Liverpool manager Jurgen Klopp has urged those responsible to learn from their mistakes after the findings from an independent review into organisational issues at last season’s Champions League final were revealed earlier this week.
The showpiece clash last May between Liverpool and Real Madrid – which the latter won 1-0 – was twice delayed before kick-off at the Stade de France, with fans unable to enter the ground and tear-gassed by police.
UEFA initially blamed Liverpool fans attempting entry with “fake tickets” before an independent review, commissioned by European football’s governing body, said it was in fact the organisers who had been responsible.
The report released on Monday apportioned “primary responsibility” to UEFA, while also criticising the actions of the French Football Federation and local police authorities.
Liverpool have demanded action from UEFA following what the report described as a “near-miss”, while club captain Jordan Henderson said it must be a “turning point” for the treatment of fans.
“I think it’s super-important that, finally, it’s official, let me say it like this,” Klopp told Liverpool’s official website. “I’m not sure, at least in my life, there was never a case with more evidence, where I knew more about [it] when I was not directly involved, because I was on the other side of the wall in the stadium, pretty much.
“But families, friends, they were all there and everybody knew how our supporters behaved, but it really feels good, it feels just right that it’s now official and everybody knows it now because there were so many things said after the game, which we knew they were wrong. It was just lies. So, I’m really happy that it’s finally said officially.”
The report outlined 21 recommendations for avoiding similar incidents in future, including for safety and security to be at the forefront of planning and matches to be managed with a “facilitation and service” approach towards supporters, rather than viewing them as a public order problem.
There were big mistakes made,” Klopp added. “That they had to change the venue a few months before [from Saint Petersburg to Paris due to Russia’s invasion of Ukraine]… I understand and that’s difficult. But to put it into a stadium which is not used regularly, so just for some big events and stuff like this and not all the time.
“So, as an example, I’m German and this is why I say it, but as an example if you used Berlin – a big city, enough hotels, is used to having every two weeks big events with 70,000 people in the stadium and stuff like that, it would have been exactly the same, but the supporters wouldn’t have been from Germany, but from Spain and England [and] that would be the only difference.
“.Big events are organised so often and when you are under pressure, you have time pressure, you still have to make the right decisions and that’s [a] responsibility for specific people. And so yes, I hope they listen, I hope they learn.”
The report also said that deaths being avoided was only “a matter of chance,” and mainly down to the behaviour of fans.
“I think we were really lucky that not more happened,” Klopp said. “It was a day of, I’m not sure how you say it, but the day of ‘goodwill lies’ – when you have to lie to protect the other person.
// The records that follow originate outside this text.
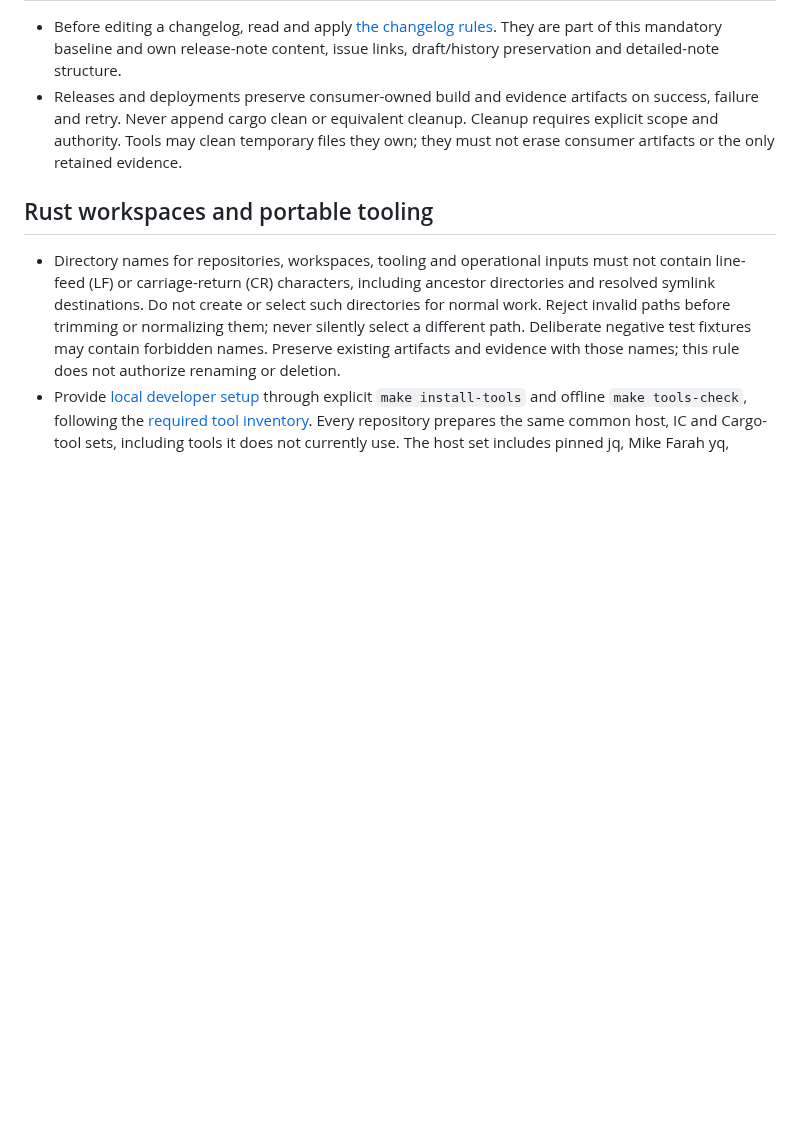
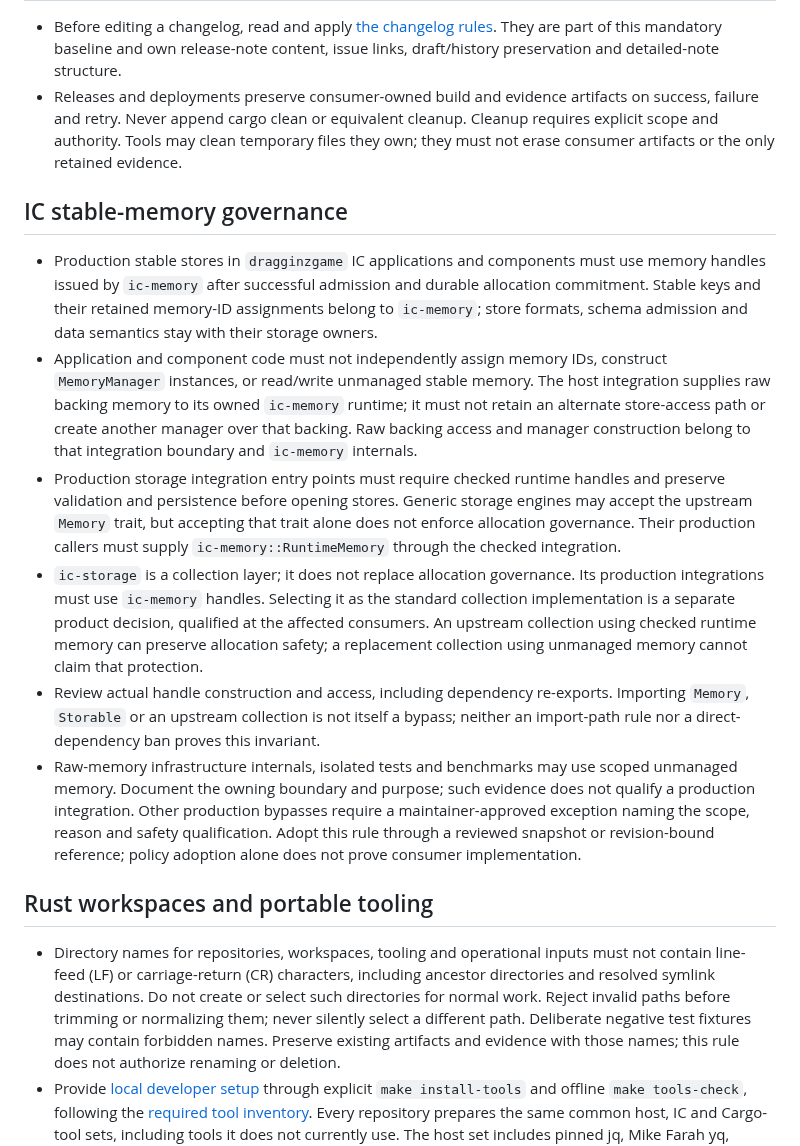
Before and after one commit to dragginzgame/shared-tooling, a Markdown page: DRAGGINZGAME.md, the part around the change. Rendered like a GitHub page; blank space fills up the shorter version.

Commit message:
Require IC Memory governance for production stable stores

```diff
--- a/DRAGGINZGAME.md
+++ b/DRAGGINZGAME.md
@@ -317,6 +317,40 @@ Consumer choices described in those guides remain subject to this baseline.
   Cleanup requires explicit scope and authority. Tools may clean temporary files
   they own; they must not erase consumer artifacts or the only retained evidence.
 
+## IC stable-memory governance
+
+- Production stable stores in `dragginzgame` IC applications and components must
+  use memory handles issued by `ic-memory` after successful admission and durable
+  allocation commitment. Stable keys and their retained memory-ID assignments
+  belong to `ic-memory`; store formats, schema admission and data semantics stay
+  with their storage owners.
+- Application and component code must not independently assign memory IDs,
+  construct `MemoryManager` instances, or read/write unmanaged stable memory.
+  The host integration supplies raw backing memory to its owned `ic-memory`
+  runtime; it must not retain an alternate store-access path or create another
+  manager over that backing. Raw backing access and manager construction belong
+  to that integration boundary and `ic-memory` internals.
+- Production storage integration entry points must require checked runtime
+  handles and preserve validation and persistence before opening stores.
+  Generic storage engines may accept the upstream `Memory` trait, but accepting
+  that trait alone does not enforce allocation governance. Their production
+  callers must supply `ic-memory::RuntimeMemory` through the checked integration.
+- `ic-storage` is a collection layer; it does not replace allocation governance.
+  Its production integrations must use `ic-memory` handles. Selecting it as the
+  standard collection implementation is a separate product decision, qualified
+  at the affected consumers. An upstream collection using checked runtime memory
+  can preserve allocation safety; a replacement collection using unmanaged
+  memory cannot claim that protection.
+- Review actual handle construction and access, including dependency re-exports.
+  Importing `Memory`, `Storable` or an upstream collection is not itself a bypass;
+  neither an import-path rule nor a direct-dependency ban proves this invariant.
+- Raw-memory infrastructure internals, isolated tests and benchmarks may use
+  scoped unmanaged memory. Document the owning boundary and purpose; such
+  evidence does not qualify a production integration. Other production bypasses
+  require a maintainer-approved exception naming the scope, reason and safety
+  qualification. Adopt this rule through a reviewed snapshot or revision-bound
+  reference; policy adoption alone does not prove consumer implementation.
+
 ## Rust workspaces and portable tooling
 
 - Directory names for repositories, workspaces, tooling and operational inputs
```
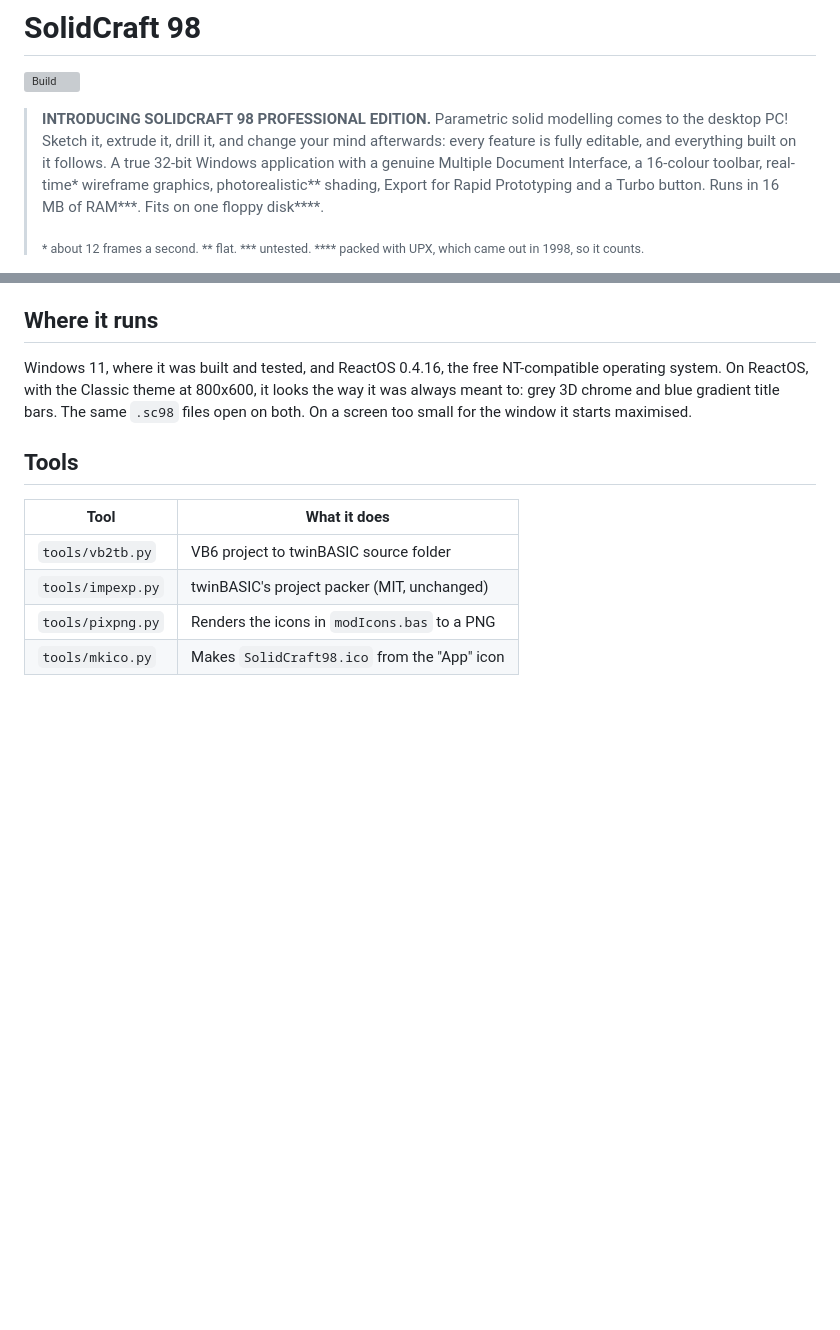
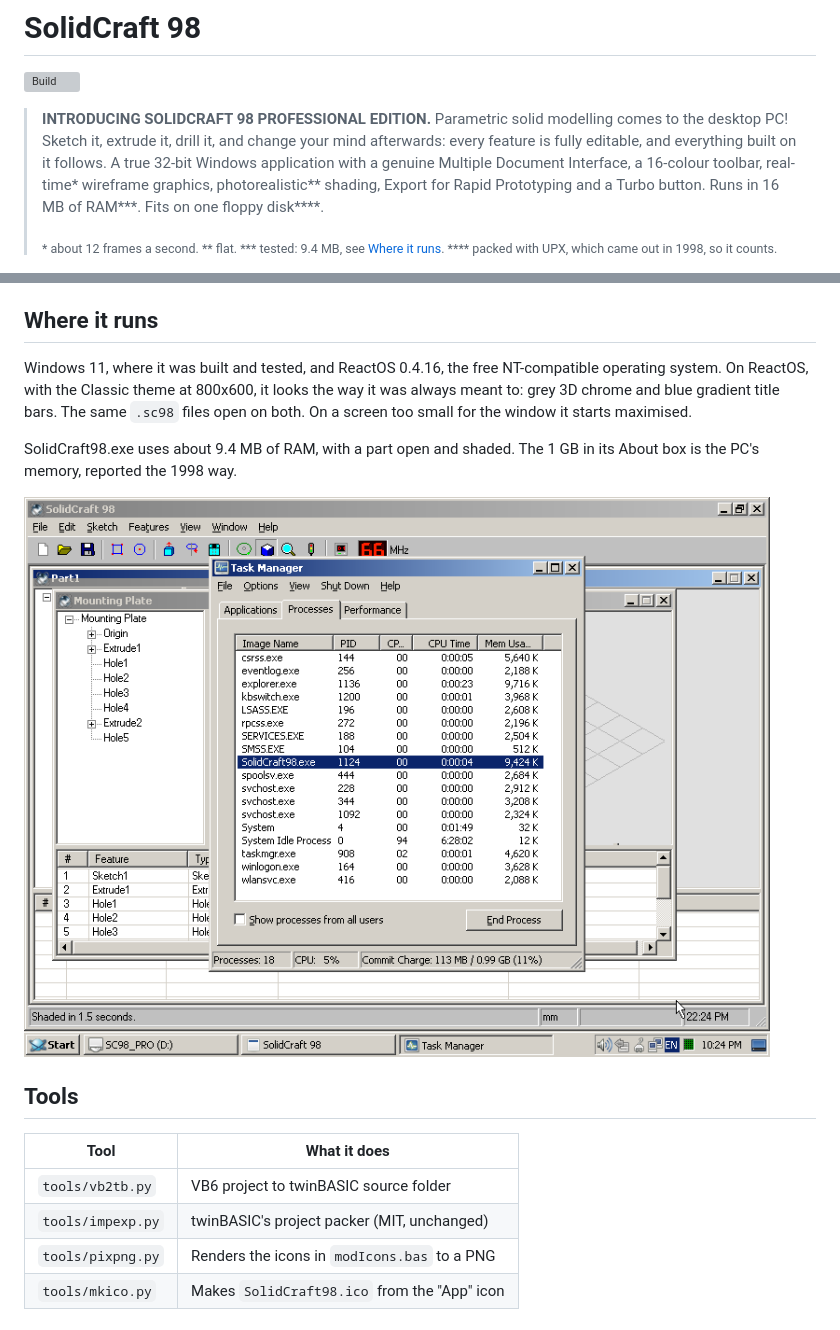
Before and after one commit to raykholo/solidcraft98, a Markdown page: README.md, 2 parts joined by grey strips. Drawn GitHub-style; pictures changed too: docs/screenshots/reactos-memory.png (added); blank space fills up the shorter version; grey boxes are pictures that could not be loaded.

Commit message:
README: it does run in 16 MB (9.4, measured on ReactOS)

```diff
--- a/README.md
+++ b/README.md
@@ -11,7 +11,7 @@
 > Prototyping and a Turbo button. Runs in 16 MB of RAM***. Fits on one
 > floppy disk****.
 >
-> <sub>\* about 12 frames a second. \*\* flat. \*\*\* untested.
+> <sub>\* about 12 frames a second. \*\* flat. \*\*\* tested: 9.4 MB, see [Where it runs](#where-it-runs).
 > \*\*\*\* packed with UPX, which came out in 1998, so it counts.</sub>
 
 ![SolidCraft 98 on Windows 11, showing the Mounting Plate sample, shaded](docs/screenshots/windows11-mounting-plate.png)
@@ -338,6 +338,11 @@ NT-compatible operating system. On ReactOS, with the Classic theme at
 gradient title bars. The same `.sc98` files open on both. On a screen too
 small for the window it starts maximised.
 
+SolidCraft98.exe uses about 9.4 MB of RAM, with a part open and shaded.
+The 1 GB in its About box is the PC's memory, reported the 1998 way.
+
+![Task Manager on ReactOS: SolidCraft98.exe at 9,424 K](docs/screenshots/reactos-memory.png)
+
 ## Tools
 
 | Tool | What it does |
```
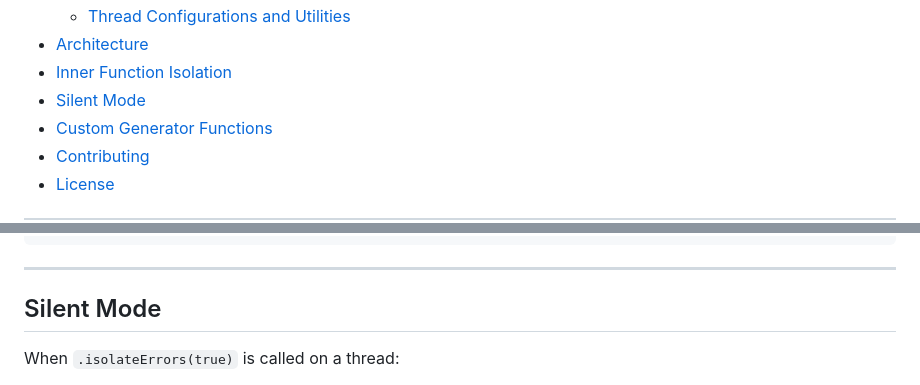
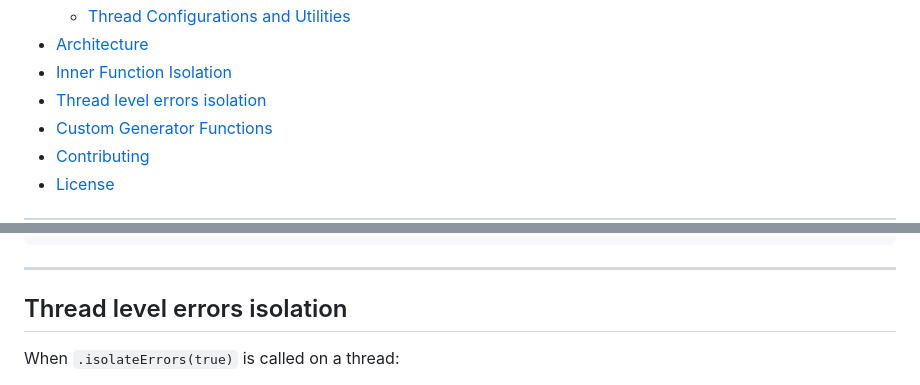
Before and after one commit to flame-opensource/threaded.js, a Markdown page: README.md, 2 parts joined by grey strips. Rendered like a GitHub page.

```diff
--- a/README.md
+++ b/README.md
@@ -18,7 +18,7 @@
   - [Thread Configurations and Utilities](#thread-configurations-and-utilities)
 - [Architecture](#architecture)
 - [Inner Function Isolation](#inner-function-isolation)
-- [Silent Mode](#silent-mode)
+- [Thread level errors isolation](#thread-level-errors-isolation)
 - [Custom Generator Functions](#custom-generator-functions)
 - [Contributing](#contributing)
 - [License](#license)
@@ -503,7 +503,7 @@ function* () {
 
 ---
 
-## Silent Mode
+## Thread level errors isolation
 
 When `.isolateErrors(true)` is called on a thread:
 - Errors thrown in the thread are not propagated to the global or group-level catchers.
```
“Because we all had messages from our people outside before the game and then the game got delayed, so we started looking at the smartphone again, ‘What’s happening?’ We knew because people couldn’t get in and everybody said, ‘No, I’m fine, I’m fine…’ and nobody was fine. Nobody was fine.
“Then the game started and I heard from people that everybody who was in the stadium was just there and thought, ‘I made it somehow, wow.’ It was not the mood you are in when you want to watch a Champions League final.
“So what it all took away and the strangest thing is that after the game, like an hour after the game, the least important information on that night was that we lost the final. That’s really crazy. And that shows just how it all went.”
Ultimately, Klopp just wants lessons to be learned, adding: “When you hear it [for the] first time, you cannot believe it, that that all happened in that time, but it did.
“So, yes, there’s a lot to improve and I hope everybody learned from it.”